Film, Radio & Television
The Lilly Library, while not a multimedia repository, houses a great deal of material that documents and describes developments in these media and preserves records of many special events, landmarks, and advancements in all three areas.
Materials relating to films in the Lilly Library range from a collection of 1,000 stills for the 1925 silent version of Ben Hur, to theatre lobby cards, press books, and publicity stills, to a second draft script for the 1981 Academy Award winner, Chariots of Fire. Included in the more than 2,000 motion picture scripts are The Four Horsemen of the Apocalypse (1920), Anna Christie (1930), The Jazz Singer (1927), and the first film to win an Academy Award for Best Picture, Wings (1928).
As the script collection grew so did the Library's interest in acquiring background materials to provide in-depth research opportunities. This interest was established with the acquisition of the Upton Sinclair Papers in 1957. Among the files in this collection are hundreds of still photos and records relating to the Eisenstein film Que Viva Mexico!. In succeeding years, the Lilly Library acquired the papers of actor-director-producer Orson Welles in 1977, the papers of director John Ford in 1982, the papers of Clifford Odets in 1991, and more than 60 annotated working scripts of Twentieth-Century Fox producer Darryl F. Zanuck. Most recently, the Library acquired the papers of Peter Bogdonavich, director of such films as Paper Moon (1973), What's Up, Doc? (1972), and The Last Picture Show (1971).

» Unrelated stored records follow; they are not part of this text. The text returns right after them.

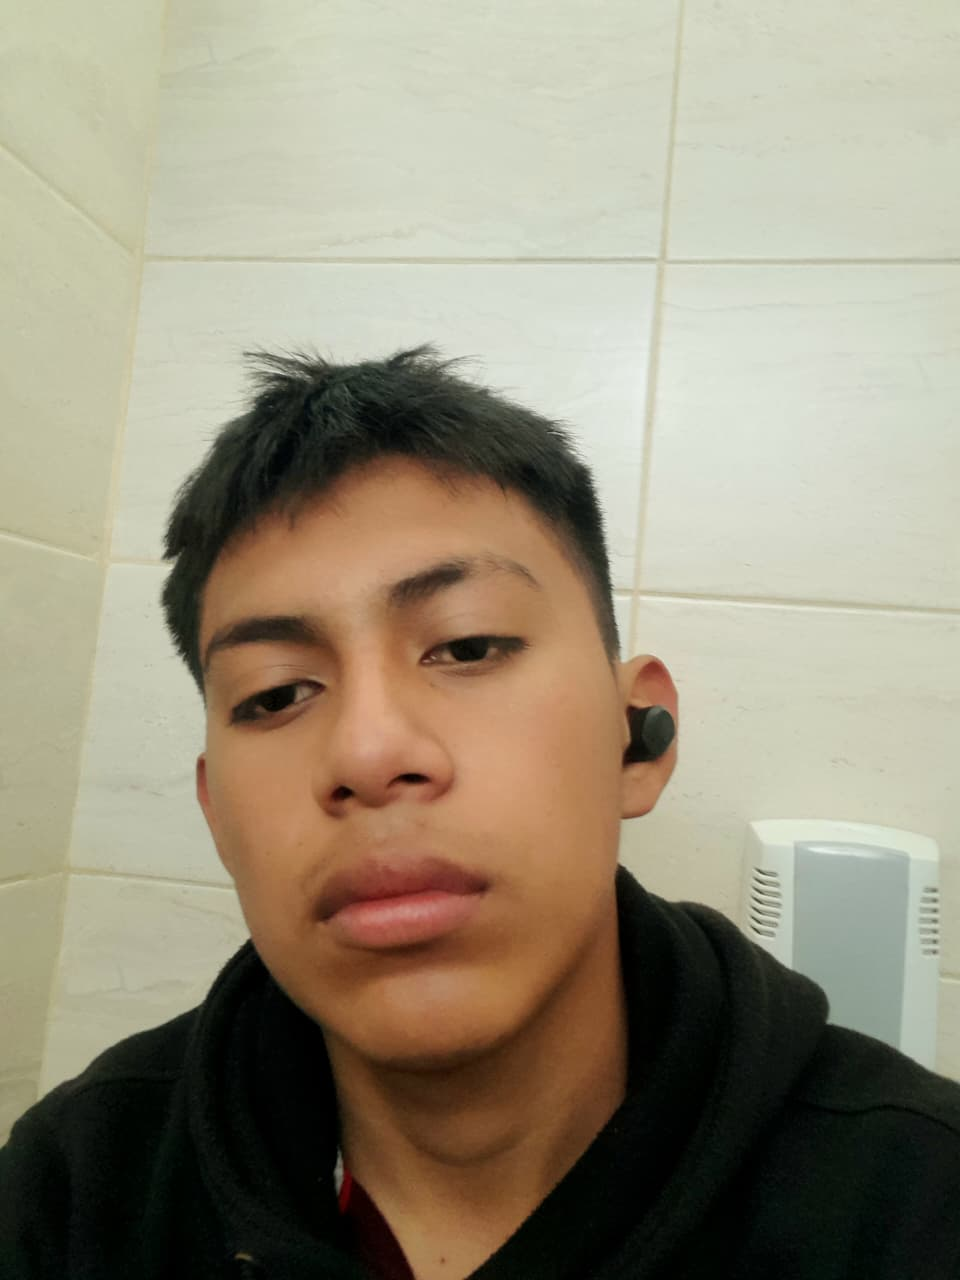
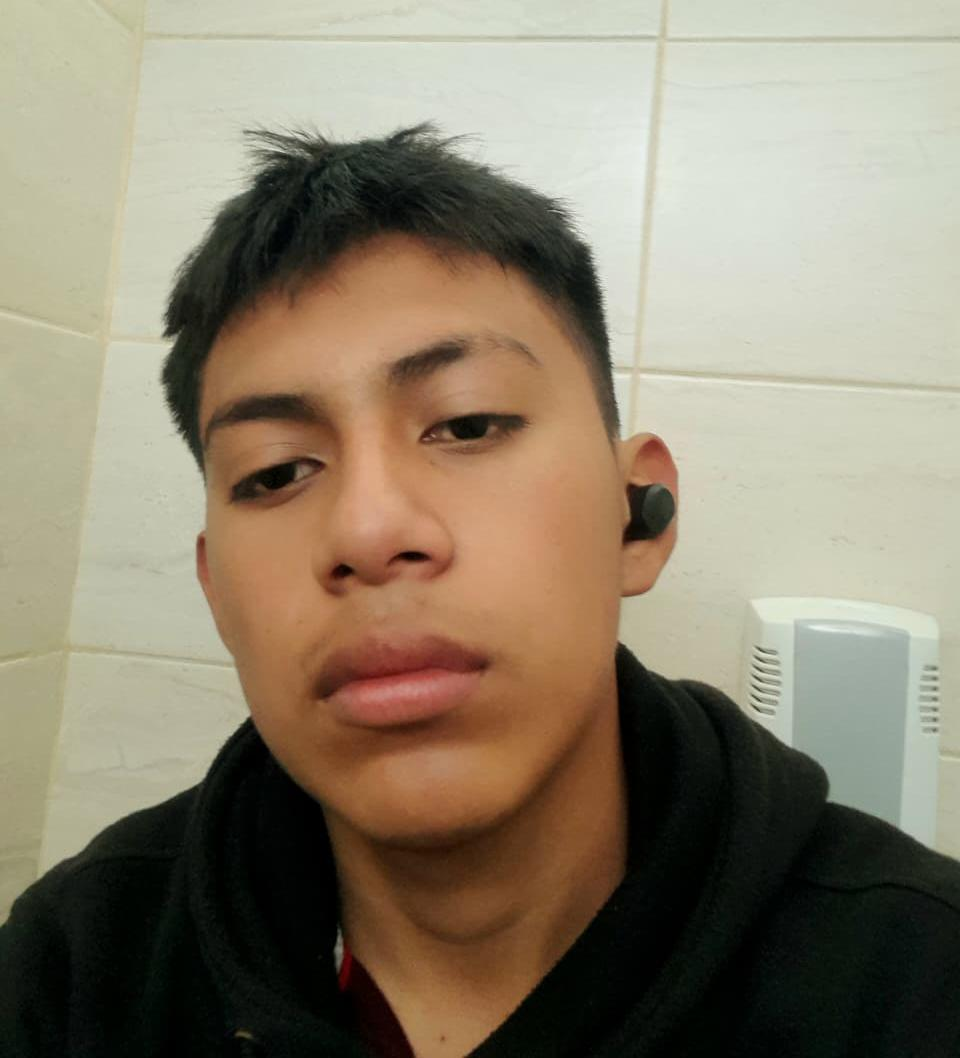
se agrego fotos de los integrantes

diff --git a/estilos.css b/estilos.css
@@ -109,10 +109,17 @@ table .td7{
      text-align: center;
      line-height: 1.6;
 }
+.Ganador-card img{
+    width: 180px ;
+    height: 20vh;
+    margin: 0 auto;
+    border-radius: 10px;
+    display: block;
+}
 
 .Ganador-card{
   width: 350px;
-  height: 50vh;
+  height: 75vh;
   border: 2px solid rgb(171, 173, 41);
   border-radius: 15px;
   padding: 17px;
@@ -145,39 +152,12 @@ table .td7{
     margin: 0 auto;
 }
 
-.contenedor div{
+.contenedorinte div{
     width: 200px;
     height: 200px;
     border-radius: 50%;
     outline: 2px solid white;
 }
-
-.contenedor .caja1{
-    background-color:#E03C31;
-}
-
-.contenedor .caja2{
-    background-color: rgb(223, 200, 97);
-    display: flex;
-    gap: 10px;
-}
-
-.contenedor .caja3{
-    background-color:#007A33;
-}
-
-.contenedor .caja4{
-    background-color: #FDB913;
-}
-
-.contenedor .caja5{
-    background-color: #81c540;
-}
-
-.contenedor .caja6{
-    background-color: rgb(214, 170, 134);
-}
-
 .contenedorinte img{
     width: 100%;
     height: 100%;
@@ -185,5 +165,31 @@ table .td7{
     display: block;
     margin: auto;
 }
+
+.contenedorinte .caja1 img{
+    border-radius: 50%;
+}
+
+.contenedorinte .caja2 img{
+    border-radius: 50%;
+}
+
+.contenedorinte .caja3 img{
+    border-radius: 50%;
+}
+
+.contenedorinte .caja4 img{
+    border-radius: 50%;
+}
+
+.contenedorinte .caja5 img{
+    border-radius: 50%;
+}
+
+.contenedorinte .caja6 img{
+    border-radius: 50%;
+}
+
+
 
 

diff --git a/index.html b/index.html
@@ -21,6 +21,7 @@
             <div class="Ganador-card">
                 <h3 class="Lugar">🥈2</h3>
                 <h3 class="NL">NL</h3>
+                <img src="Bajos.jpg" alt="Bajos">
                 <h4 class="PAÍSES">PAÍSES BAJOS</h4>
                 <P class="Goles">8G•15 goles anotados</P>
             </div>
@@ -28,6 +29,7 @@
            <div class="Ganador-card">
                 <h3 class="Lugar">🏆1</h3>
                 <h3 class="NL">ES</h3>
+                <img src="España.jpeg" alt="España">
                 <h4 class="PAÍSES">ESPAÑA</h4>
                 <P class="Goles">7G•8 goles anotados</P>
            </div>
@@ -35,6 +37,7 @@
            <div class="Ganador-card">
                 <h3 class="Lugar">🥉3</h3>
                 <h3 class="NL">DE</h3>
+                <img src="Alemania.jpeg" alt="Alemania">
                 <h4 class="PAÍSES">ALEMANIA</h4>
                 <P class="Goles">7G•16 goles anotados</P>
            </div>
@@ -115,7 +118,7 @@
     </table>
     </div>
 
-        <h2 class="Desarrolladores">Desarrolladores</h2>
+        <h2 id="Desarrolladores">Desarrolladores</h2>
         <br>
        <div class="contenedorinte">
          <div class="caja1"><img src="Enrique.jpeg.jpg" alt="Enrique">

The Lilly Library's collection of radio scripts includes more than 800 BBC scripts from the mid-1940s through the early 1970s and relates to the "Third Programme." Productions by Douglas Cleverdon for the BBC included some of the best creative writing of the 1950s: Dylan Thomas's Under Milk Wood, J. Brownowski's The Face of Violence, and Ted Hughes's The Wound. The Library also holds the papers of two other BBC pioneers: Lance Sieveking and D.G. Bridson.
With few exceptions, the Lilly Library's holdings of non-BBC radio scripts are located in the papers of Orson Welles and television writer John McGreevey. The Welles Collection includes 142 bound radio scripts and tape recordings of more than 140 programs including the Jack Benny Program and the Campbell Playhouse.
Almost all of the Lilly Library's early television scripts are also found in the McGreevey Papers. During the early 1950s he wrote dramas for Armstrong Circle Theatre, Lux Video Theatre, Westinghouse Studio One, and Climax!. Additional scripts in the collection include those McGreevey wrote for a variety of series such as The Farmer's Daughter, My Three Sons, General Electric Theatre, Hazel, Ironside, Laredo, The Name of the Game, Wagon Train, and The Waltons.
Other holdings of note related to television include the entire run of annotated production scripts for Laugh In, as well as scripts for such landmark series as Star Trek, Mission Impossible, Wild Bill Hickok, The Addams Family, All in the Family, Gunsmoke, The Mary Tyler Moore Show, Maude, Perry Mason, Room 222, and The Wild Wild West.
Top: Orson Welles, CBS radio broadcast.